The Biden administration responded harshly to the efforts of states like Georgia and Arizona to pass new election integrity legislation in the aftermath of a presidential election still disputed by millions of Americans.
For his part, Arizona Attorney General Mark Brnovich, a Republican, has vowed to fight tooth and nail against the federal government’s attempt to “micromanage” upcoming state elections.
Meanwhile, the Department of Justice is reportedly mulling the idea of initiating more lawsuits against states that have pursued such voter reform measures and high-ranking Democrats continue to denounce the regulations as discriminatory toward minority voters.
“We will just win, baby”
During a recent Fox News Channel appearance, Brnovich made it clear that he is not going to sit idly by as the Justice Department interferes in Arizona elections.
“So if indeed the Biden administration wants to take our state to court, I will fight them, and to quote Al Davis, ‘We will just win, baby,” the attorney general declared, according to Fox.
Before drawing that clear line in the sand, Brnovich pointed out that a number of Democratic-led states like New Jersey and New York already have more voting restrictions on the books than Arizona — even after the recently passed round of voter security laws.
“The courts are not in the mood for this nonsense,” he said. “If you look at the hypocrisy of the left, there are states like New York, Connecticut, New Jersey, the list goes on and on, that have way more restrictions when it comes to voting than Arizona does.”
“Trying to appease the far left”
Brnovich went on to insist that the president “is trying to appease the far left of the party” by going after the statewide election reform proposals.
In the judicial branch, however, Arizona is faring much more favorably. In a 6–3 U.S. Supreme Court decision, two state laws were upheld as legitimate methods of addressing possible voter fraud.
One of the contested laws restricts so-called ballot harvesting, which refers to allowing a third party to collect and submit ballots on behalf of individual voters. The second measure upheld by the nation’s highest court provides for ballots cast in the wrong precinct to be discarded.
Opponents of both laws have insisted that they make it more difficult for minorities to vote, and a federal appeals court agreed with that argument before the Supreme Court stepped in to overrule it.
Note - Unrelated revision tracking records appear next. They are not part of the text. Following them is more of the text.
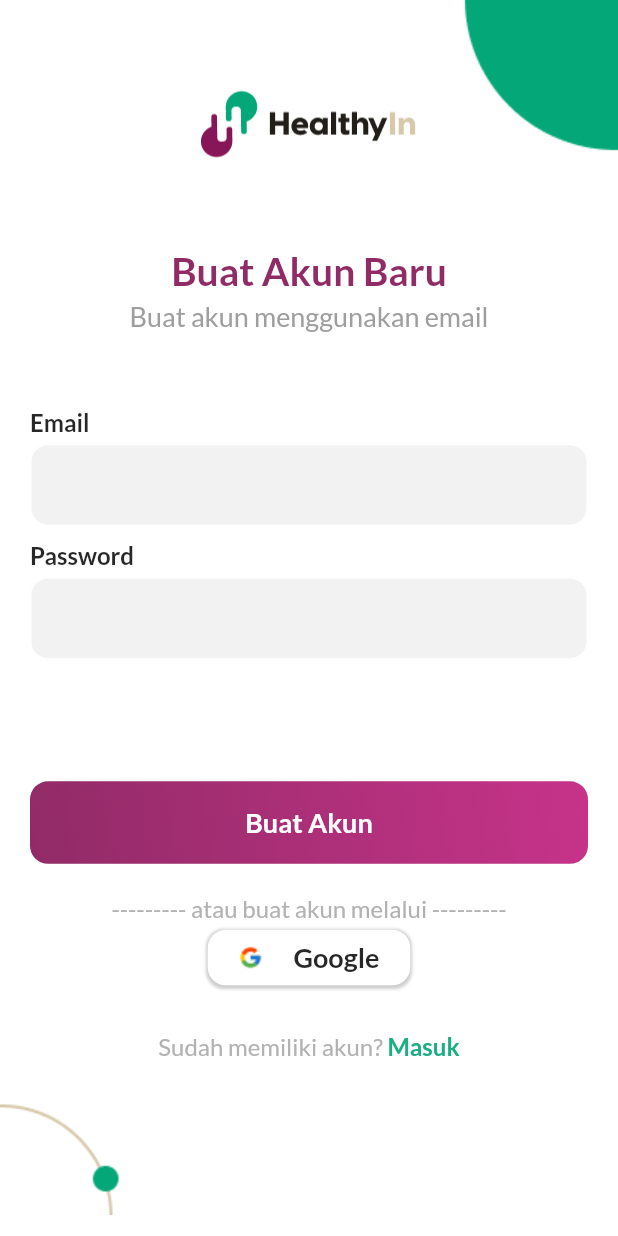
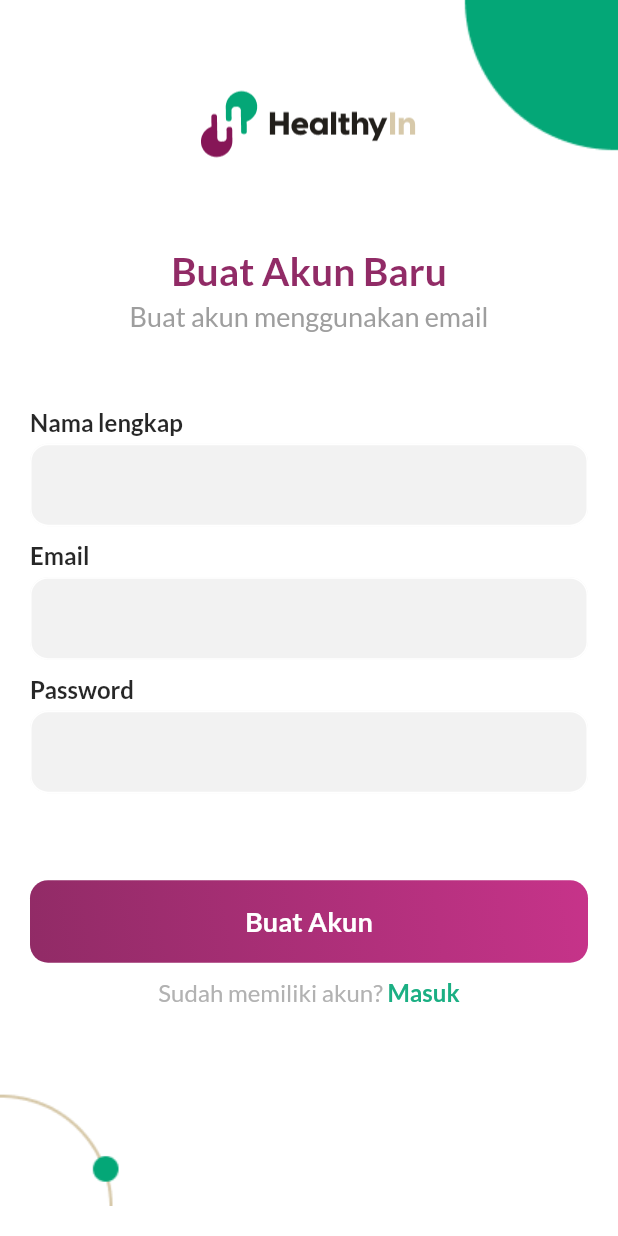
Before and after one commit to saskia-dwi-ulfah/HealthyIn, a Flutter app: the HealthyInSignupScreen screen opened directly, on a phone screen of 412 x 824 dp. Run offline on Flutter 3.47's test engine with Material 2 defaults, Android fonts, the phone set to English and light mode, and no system bars; our stand-ins replace cloud_firestore, firebase_auth, firebase_core, get, google_fonts, google_sign_in and 2 more; accounts and stored records are empty; network calls fail.

Commit message:
Remove Google sign-in method and comment all codes related to it

```diff
--- a/healthyin/lib/controller/auth_controller.dart
+++ b/healthyin/lib/controller/auth_controller.dart
@@ -73,7 +73,7 @@ class AuthController extends GetxController {
     }
   }
 
-  void signInAndLogInWithGoogle() async {
+  /*void signInAndLogInWithGoogle() async {
     final GoogleSignInAccount? googleSignInAccount =
         await googleSignIn.signIn();
 
@@ -124,7 +124,7 @@ class AuthController extends GetxController {
             )); // handle the error here
       }
     }
-  }
+  } */
 
   void logout() async {
     await auth.signOut();
--- a/healthyin/lib/screens/Login Page/healthyin_login_page.dart
+++ b/healthyin/lib/screens/Login Page/healthyin_login_page.dart
@@ -44,7 +44,7 @@ class _HealthyInLoginScreenState extends State<HealthyInLoginScreen> {
           ),
           Container(
             width: w,
-            height: 0.42 * h,
+            height: 0.5 * h,
             color: Colors.white,
             margin: const EdgeInsets.only(left: 20, right: 20),
             child: Column(
@@ -190,8 +190,8 @@ class _HealthyInLoginScreenState extends State<HealthyInLoginScreen> {
               ),
             ),
           ),
-          const SizedBox(height: 20),
-          Container(
+          /*const SizedBox(height: 20),
+                  Container(
             width: w,
             height: 0.1 * h,
             margin: const EdgeInsets.only(left: 20, right: 20),
@@ -239,7 +239,7 @@ class _HealthyInLoginScreenState extends State<HealthyInLoginScreen> {
                 ),
               ]),
             ),
-          ),
+          )*/
           const SizedBox(height: 10),
           RichText(
               text: TextSpan(
@@ -259,6 +259,7 @@ class _HealthyInLoginScreenState extends State<HealthyInLoginScreen> {
                       ..onTap =
                           () => Get.to(() => const HealthyInSignupScreen()))
               ])),
+          const SizedBox(height: 30),
           Container(
             height: 0.125 * h,
             color: Colors.white,
--- a/healthyin/lib/screens/Signup Page/healthyin_signup_page.dart
+++ b/healthyin/lib/screens/Signup Page/healthyin_signup_page.dart
@@ -5,6 +5,7 @@ import 'package:google_fonts/google_fonts.dart';
 import 'package:healthyin/controller/auth_controller.dart';
 
 //https://stackoverflow.com/questions/58722426/text-input-value-is-disappearing-flutter
+var nameController = TextEditingController();
 var emailController = TextEditingController();
 var passwordController = TextEditingController();
 
@@ -39,7 +40,7 @@ class HealthyInSignupScreen extends StatelessWidget {
           ),
           Container(
             width: w,
-            height: 0.42 * h,
+            height: 0.5 * h,
             color: Colors.white,
             margin: const EdgeInsets.only(left: 20, right: 20),
             child: Column(
@@ -60,6 +61,44 @@ class HealthyInSignupScreen extends StatelessWidget {
                               fontSize: 18, color: Colors.grey[500]))),
                   const SizedBox(
                     height: 50,
+                  ),
+                  Align(
+                      alignment: Alignment.topLeft,
+                      child: Text(
+                        "Nama lengkap",
+                        style: GoogleFonts.lato(
+                            textStyle: const TextStyle(
+                                fontSize: 16,
+                                color: Color.fromARGB(1000, 18, 18, 18)),
+                            fontWeight: FontWeight.bold),
+                      )),
+                  const SizedBox(
+                    height: 5,
+                  ),
+                  Container(
+                    width: w,
+                    height: 55,
+                    decoration: BoxDecoration(
+                        color: const Color.fromARGB(1000, 241, 241, 241),
+                        borderRadius: BorderRadius.circular(12)),
+                    child: TextField(
+                      controller: nameController,
+                      decoration: InputDecoration(
+                          focusedBorder: OutlineInputBorder(
+                              borderRadius: BorderRadius.circular(12),
+                              borderSide: const BorderSide(
+                                  color: Color.fromARGB(1000, 18, 18, 18),
+                                  width: 1.5)),
+                          enabledBorder: OutlineInputBorder(
+                              borderRadius: BorderRadius.circular(12),
+                              borderSide: const BorderSide(
+                                  color: Colors.white, width: 1.0)),
+                          border: OutlineInputBorder(
+                              borderRadius: BorderRadius.circular(12))),
+                    ),
+                  ),
+                  const SizedBox(
+                    height: 10,
                   ),
                   Align(
                       alignment: Alignment.topLeft,
@@ -169,7 +208,7 @@ class HealthyInSignupScreen extends StatelessWidget {
               ),
             ),
           ),
-          const SizedBox(height: 20),
+          /* const SizedBox(height: 20),
           Container(
             width: w,
             height: 0.1 * h,
@@ -218,7 +257,7 @@ class HealthyInSignupScreen extends StatelessWidget {
                 ),
               ]),
             ),
-          ),
+          ),*/
           const SizedBox(height: 10),
           RichText(
               text: TextSpan(
@@ -237,6 +276,7 @@ class HealthyInSignupScreen extends StatelessWidget {
                           fontWeight: FontWeight.bold)),
                 )
               ])),
+          const SizedBox(height: 30),
           Container(
             height: 0.125 * h,
             color: Colors.white,
```
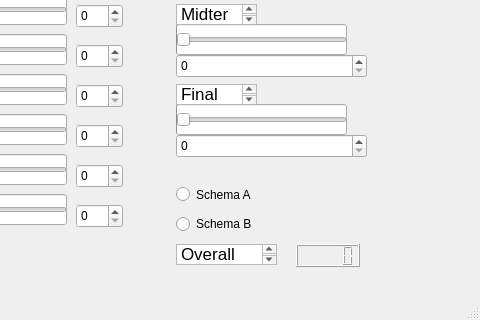
Old version of the form mainwindow.ui in the repository connorvhennen/GradeCalculator; both pictures show x 164 to 644 and y 143 to 463 of the 644 by 463 pixel window.
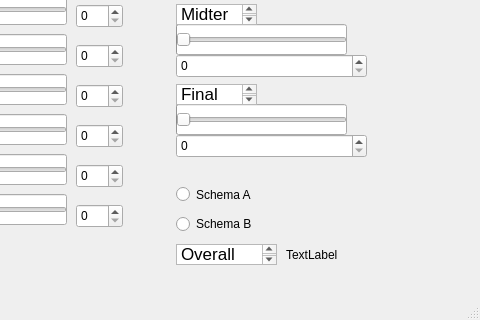
New version of the form.

Patch:
```diff
--- a/mainwindow.ui
+++ b/mainwindow.ui
@@ -1079,15 +1079,18 @@
 &lt;p style=&quot; margin-top:0px; margin-bottom:0px; margin-left:0px; margin-right:0px; -qt-block-indent:0; text-indent:0px;&quot;&gt;Overall Score:&lt;/p&gt;&lt;/body&gt;&lt;/html&gt;</string>
     </property>
    </widget>
-   <widget class="QLCDNumber" name="lcdNumber">
+   <widget class="QLabel" name="finalScoreValue">
     <property name="geometry">
      <rect>
-      <x>460</x>
+      <x>450</x>
       <y>370</y>
-      <width>64</width>
-      <height>23</height>
+      <width>71</width>
+      <height>21</height>
      </rect>
     </property>
+    <property name="text">
+     <string>TextLabel</string>
+    </property>
    </widget>
    <zorder>progressBar</zorder>
    <zorder>hw1TextBox</zorder>
```
Left out of the diff: 2 changed lines with no effect on the pictures.
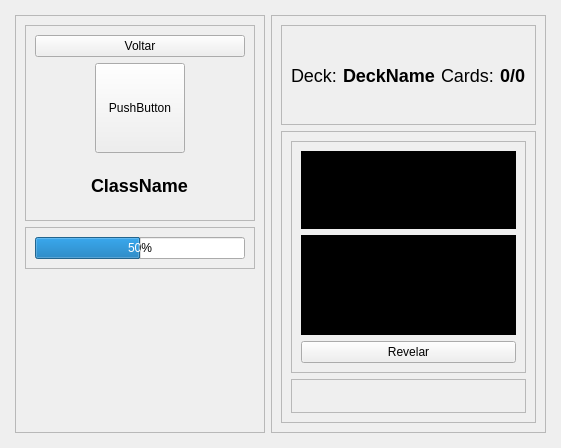
The window that functions/new_flashcards/flashcards_page.ui (Nbdyleto/PySide6_Self_TCC) describes before a commit, drawn with Qt 5.
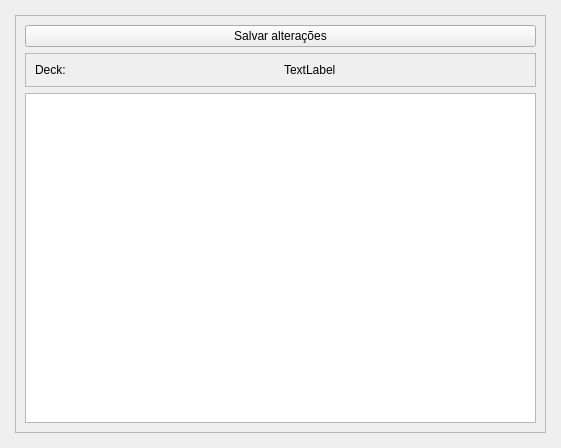
The same window after the commit. Icons and pictures are not drawn.

Commit message: [flashcards] add cards in existent deck

Patch:
```diff
--- a/functions/new_flashcards/flashcards_page.ui
+++ b/functions/new_flashcards/flashcards_page.ui
@@ -32,7 +32,7 @@
    <item>
     <widget class="QStackedWidget" name="stackedWidget">
      <property name="currentIndex">
-      <number>0</number>
+      <number>2</number>
      </property>
      <widget class="QWidget" name="StudyPage">
       <layout class="QHBoxLayout" name="horizontalLayout_6">
@@ -741,6 +741,85 @@
        </item>
       </layout>
      </widget>
+     <widget class="QWidget" name="editPage">
+      <layout class="QHBoxLayout" name="horizontalLayout_7">
+       <item>
+        <widget class="QFrame" name="frame_18">
+         <property name="frameShape">
+          <enum>QFrame::StyledPanel</enum>
+         </property>
+         <property name="frameShadow">
+          <enum>QFrame::Raised</enum>
+         </property>
+         <layout class="QVBoxLayout" name="verticalLayout_15">
+          <item>
+           <widget class="QPushButton" name="btnBackStudy">
+            <property name="text">
+             <string>Salvar alterações</string>
+            </property>
+           </widget>
+          </item>
+          <item>
+           <widget class="QFrame" name="frame_15">
+            <property name="frameShape">
+             <enum>QFrame::StyledPanel</enum>
+            </property>
+            <property name="frameShadow">
+             <enum>QFrame::Raised</enum>
+            </property>
+            <layout class="QHBoxLayout" name="horizontalLayout_8">
+             <item>
+              <widget class="QLabel" name="label_5">
+               <property name="text">
+                <string>Deck:</string>
+               </property>
+              </widget>
+             </item>
+             <item>
+              <widget class="QLabel" name="lblDeckName_2">
+               <property name="text">
+                <string>TextLabel</string>
+               </property>
+              </widget>
+             </item>
+            </layout>
+           </widget>
+          </item>
+          <item>
+           <widget class="QTableWidget" name="tableWidget">
+            <property name="editTriggers">
+             <set>QAbstractItemView::NoEditTriggers</set>
+            </property>
+            <attribute name="horizontalHeaderVisible">
+             <bool>false</bool>
+            </attribute>
+            <column>
+             <property name="text">
+              <string>Front</string>
+             </property>
+            </column>
+            <column>
+             <property name="text">
+              <string>btnEditFront</string>
+             </property>
+            </column>
+            <column>
+             <property name="text">
+              <string>Verse</string>
+             </property>
+            </column>
+            <column>
+             <property name="text">
+              <string>btnEditVerse</string>
+             </property>
+            </column>
+           </widget>
+          </item>
+         </layout>
+        </widget>
+       </item>
+      </layout>
+     </widget>
     </widget>
    </item>
   </layout>
```
The commit also changes 3 other files.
Brnovich insisted that the Biden administration’s effort to stymie his state’s election plan is unconstitutional, noting: “I worked at DOJ at one point and the idea that they’re going to kind of selectively go into red states and file lawsuits because they want to micromanage our elections is really not only contrary to the Constitution, but it exposes how political this is.”